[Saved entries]
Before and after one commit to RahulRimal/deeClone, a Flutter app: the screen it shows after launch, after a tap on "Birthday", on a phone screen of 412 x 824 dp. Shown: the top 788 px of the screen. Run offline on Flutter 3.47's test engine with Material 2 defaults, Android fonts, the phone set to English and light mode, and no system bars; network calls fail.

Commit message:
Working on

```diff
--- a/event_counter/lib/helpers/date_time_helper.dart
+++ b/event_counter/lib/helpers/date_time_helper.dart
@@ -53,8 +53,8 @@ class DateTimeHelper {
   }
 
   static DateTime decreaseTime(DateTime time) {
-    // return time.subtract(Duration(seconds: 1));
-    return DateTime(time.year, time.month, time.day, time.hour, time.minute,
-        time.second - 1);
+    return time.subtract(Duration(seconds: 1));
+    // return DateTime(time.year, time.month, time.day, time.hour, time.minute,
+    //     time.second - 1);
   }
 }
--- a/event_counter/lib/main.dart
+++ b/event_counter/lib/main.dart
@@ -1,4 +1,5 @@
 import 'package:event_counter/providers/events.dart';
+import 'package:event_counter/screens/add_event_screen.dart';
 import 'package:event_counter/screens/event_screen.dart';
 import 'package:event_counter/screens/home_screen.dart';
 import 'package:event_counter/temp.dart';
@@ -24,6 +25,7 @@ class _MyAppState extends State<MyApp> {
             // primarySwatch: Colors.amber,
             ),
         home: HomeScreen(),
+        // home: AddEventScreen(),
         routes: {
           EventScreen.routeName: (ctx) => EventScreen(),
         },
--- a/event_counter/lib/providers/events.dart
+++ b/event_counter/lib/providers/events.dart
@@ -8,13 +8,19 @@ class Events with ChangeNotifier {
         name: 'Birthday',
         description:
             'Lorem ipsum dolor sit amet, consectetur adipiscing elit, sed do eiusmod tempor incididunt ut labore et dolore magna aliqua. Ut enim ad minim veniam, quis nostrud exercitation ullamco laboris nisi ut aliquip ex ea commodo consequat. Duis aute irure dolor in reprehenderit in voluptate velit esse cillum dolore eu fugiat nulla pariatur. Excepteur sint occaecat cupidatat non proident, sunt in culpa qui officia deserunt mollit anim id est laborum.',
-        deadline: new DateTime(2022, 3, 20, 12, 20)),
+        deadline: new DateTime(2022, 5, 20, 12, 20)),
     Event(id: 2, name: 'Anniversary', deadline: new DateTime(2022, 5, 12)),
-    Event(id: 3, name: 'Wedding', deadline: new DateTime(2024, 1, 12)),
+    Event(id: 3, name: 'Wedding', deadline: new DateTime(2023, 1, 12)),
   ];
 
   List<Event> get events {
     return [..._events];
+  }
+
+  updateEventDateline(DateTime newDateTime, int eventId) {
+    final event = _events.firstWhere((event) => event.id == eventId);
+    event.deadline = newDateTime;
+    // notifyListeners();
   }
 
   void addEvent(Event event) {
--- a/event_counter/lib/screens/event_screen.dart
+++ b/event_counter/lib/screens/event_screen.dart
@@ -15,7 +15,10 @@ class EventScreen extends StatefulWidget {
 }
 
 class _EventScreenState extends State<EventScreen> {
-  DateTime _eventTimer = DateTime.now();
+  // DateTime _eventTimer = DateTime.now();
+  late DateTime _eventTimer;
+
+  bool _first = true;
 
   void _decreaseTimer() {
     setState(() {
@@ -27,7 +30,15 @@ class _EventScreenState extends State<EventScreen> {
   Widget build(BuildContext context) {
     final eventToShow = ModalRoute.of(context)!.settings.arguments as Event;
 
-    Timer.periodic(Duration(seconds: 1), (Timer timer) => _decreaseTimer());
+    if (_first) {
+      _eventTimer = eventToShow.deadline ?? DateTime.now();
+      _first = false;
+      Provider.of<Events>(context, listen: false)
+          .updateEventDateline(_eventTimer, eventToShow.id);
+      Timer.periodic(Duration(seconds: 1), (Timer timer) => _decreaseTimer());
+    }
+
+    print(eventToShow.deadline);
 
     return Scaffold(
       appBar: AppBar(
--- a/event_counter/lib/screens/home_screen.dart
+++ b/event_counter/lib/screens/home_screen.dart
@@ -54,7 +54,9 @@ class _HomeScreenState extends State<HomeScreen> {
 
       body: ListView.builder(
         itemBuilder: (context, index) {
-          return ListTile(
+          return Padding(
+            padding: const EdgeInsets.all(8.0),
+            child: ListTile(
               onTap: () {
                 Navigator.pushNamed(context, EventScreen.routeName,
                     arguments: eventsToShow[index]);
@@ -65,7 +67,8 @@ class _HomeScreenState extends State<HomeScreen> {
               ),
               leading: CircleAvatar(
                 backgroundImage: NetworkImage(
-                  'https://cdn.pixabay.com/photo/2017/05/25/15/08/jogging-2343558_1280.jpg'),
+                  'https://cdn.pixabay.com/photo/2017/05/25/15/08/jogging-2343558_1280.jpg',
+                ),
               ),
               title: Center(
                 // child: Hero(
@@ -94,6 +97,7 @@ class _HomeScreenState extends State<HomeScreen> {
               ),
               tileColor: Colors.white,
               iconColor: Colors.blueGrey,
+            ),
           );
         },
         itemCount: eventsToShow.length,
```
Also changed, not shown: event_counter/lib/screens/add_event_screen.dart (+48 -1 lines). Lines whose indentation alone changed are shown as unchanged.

→ Task item:
Word for word, copy out all of the data shown above.

→ Response box:
Before and after one commit to RahulRimal/deeClone, a Flutter app: the screen it shows after launch, after a tap on "Birthday", on a phone screen of 412 x 824 dp. Shown: the top 788 px of the screen. Run offline on Flutter 3.47's test engine with Material 2 defaults, Android fonts, the phone set to English and light mode, and no system bars; network calls fail.

Commit message:
Working on

```diff
--- a/event_counter/lib/helpers/date_time_helper.dart
+++ b/event_counter/lib/helpers/date_time_helper.dart
@@ -53,8 +53,8 @@ class DateTimeHelper {
   }
 
   static DateTime decreaseTime(DateTime time) {
-    // return time.subtract(Duration(seconds: 1));
-    return DateTime(time.year, time.month, time.day, time.hour, time.minute,
-        time.second - 1);
+    return time.subtract(Duration(seconds: 1));
+    // return DateTime(time.year, time.month, time.day, time.hour, time.minute,
+    //     time.second - 1);
   }
 }
--- a/event_counter/lib/main.dart
+++ b/event_counter/lib/main.dart
@@ -1,4 +1,5 @@
 import 'package:event_counter/providers/events.dart';
+import 'package:event_counter/screens/add_event_screen.dart';
 import 'package:event_counter/screens/event_screen.dart';
 import 'package:event_counter/screens/home_screen.dart';
 import 'package:event_counter/temp.dart';
@@ -24,6 +25,7 @@ class _MyAppState extends State<MyApp> {
             // primarySwatch: Colors.amber,
             ),
         home: HomeScreen(),
+        // home: AddEventScreen(),
         routes: {
           EventScreen.routeName: (ctx) => EventScreen(),
         },
--- a/event_counter/lib/providers/events.dart
+++ b/event_counter/lib/providers/events.dart
@@ -8,13 +8,19 @@ class Events with ChangeNotifier {
         name: 'Birthday',
         description:
             'Lorem ipsum dolor sit amet, consectetur adipiscing elit, sed do eiusmod tempor incididunt ut labore et dolore magna aliqua. Ut enim ad minim veniam, quis nostrud exercitation ullamco laboris nisi ut aliquip ex ea commodo consequat. Duis aute irure dolor in reprehenderit in voluptate velit esse cillum dolore eu fugiat nulla pariatur. Excepteur sint occaecat cupidatat non proident, sunt in culpa qui officia deserunt mollit anim id est laborum.',
-        deadline: new DateTime(2022, 3, 20, 12, 20)),
+        deadline: new DateTime(2022, 5, 20, 12, 20)),
     Event(id: 2, name: 'Anniversary', deadline: new DateTime(2022, 5, 12)),
-    Event(id: 3, name: 'Wedding', deadline: new DateTime(2024, 1, 12)),
+    Event(id: 3, name: 'Wedding', deadline: new DateTime(2023, 1, 12)),
   ];
 
   List<Event> get events {
     return [..._events];
+  }
+
+  updateEventDateline(DateTime newDateTime, int eventId) {
+    final event = _events.firstWhere((event) => event.id == eventId);
+    event.deadline = newDateTime;
+    // notifyListeners();
   }
 
   void addEvent(Event event) {
--- a/event_counter/lib/screens/event_screen.dart
+++ b/event_counter/lib/screens/event_screen.dart
@@ -15,7 +15,10 @@ class EventScreen extends StatefulWidget {
 }
 
 class _EventScreenState extends State<EventScreen> {
-  DateTime _eventTimer = DateTime.now();
+  // DateTime _eventTimer = DateTime.now();
+  late DateTime _eventTimer;
+
+  bool _first = true;
 
   void _decreaseTimer() {
     setState(() {
@@ -27,7 +30,15 @@ class _EventScreenState extends State<EventScreen> {
   Widget build(BuildContext context) {
     final eventToShow = ModalRoute.of(context)!.settings.arguments as Event;
 
-    Timer.periodic(Duration(seconds: 1), (Timer timer) => _decreaseTimer());
+    if (_first) {
+      _eventTimer = eventToShow.deadline ?? DateTime.now();
+      _first = false;
+      Provider.of<Events>(context, listen: false)
+          .updateEventDateline(_eventTimer, eventToShow.id);
+      Timer.periodic(Duration(seconds: 1), (Timer timer) => _decreaseTimer());
+    }
+
+    print(eventToShow.deadline);
 
     return Scaffold(
       appBar: AppBar(
--- a/event_counter/lib/screens/home_screen.dart
+++ b/event_counter/lib/screens/home_screen.dart
@@ -54,7 +54,9 @@ class _HomeScreenState extends State<HomeScreen> {
 
       body: ListView.builder(
         itemBuilder: (context, index) {
-          return ListTile(
+          return Padding(
+            padding: const EdgeInsets.all(8.0),
+            child: ListTile(
               onTap: () {
                 Navigator.pushNamed(context, EventScreen.routeName,
                     arguments: eventsToShow[index]);
@@ -65,7 +67,8 @@ class _HomeScreenState extends State<HomeScreen> {
               ),
               leading: CircleAvatar(
                 backgroundImage: NetworkImage(
-                  'https://cdn.pixabay.com/photo/2017/05/25/15/08/jogging-2343558_1280.jpg'),
+                  'https://cdn.pixabay.com/photo/2017/05/25/15/08/jogging-2343558_1280.jpg',
+                ),
               ),
               title: Center(
                 // child: Hero(
@@ -94,6 +97,7 @@ class _HomeScreenState extends State<HomeScreen> {
               ),
               tileColor: Colors.white,
               iconColor: Colors.blueGrey,
+            ),
           );
         },
         itemCount: eventsToShow.length,
```
Also changed, not shown: event_counter/lib/screens/add_event_screen.dart (+48 -1 lines). Lines whose indentation alone changed are shown as unchanged.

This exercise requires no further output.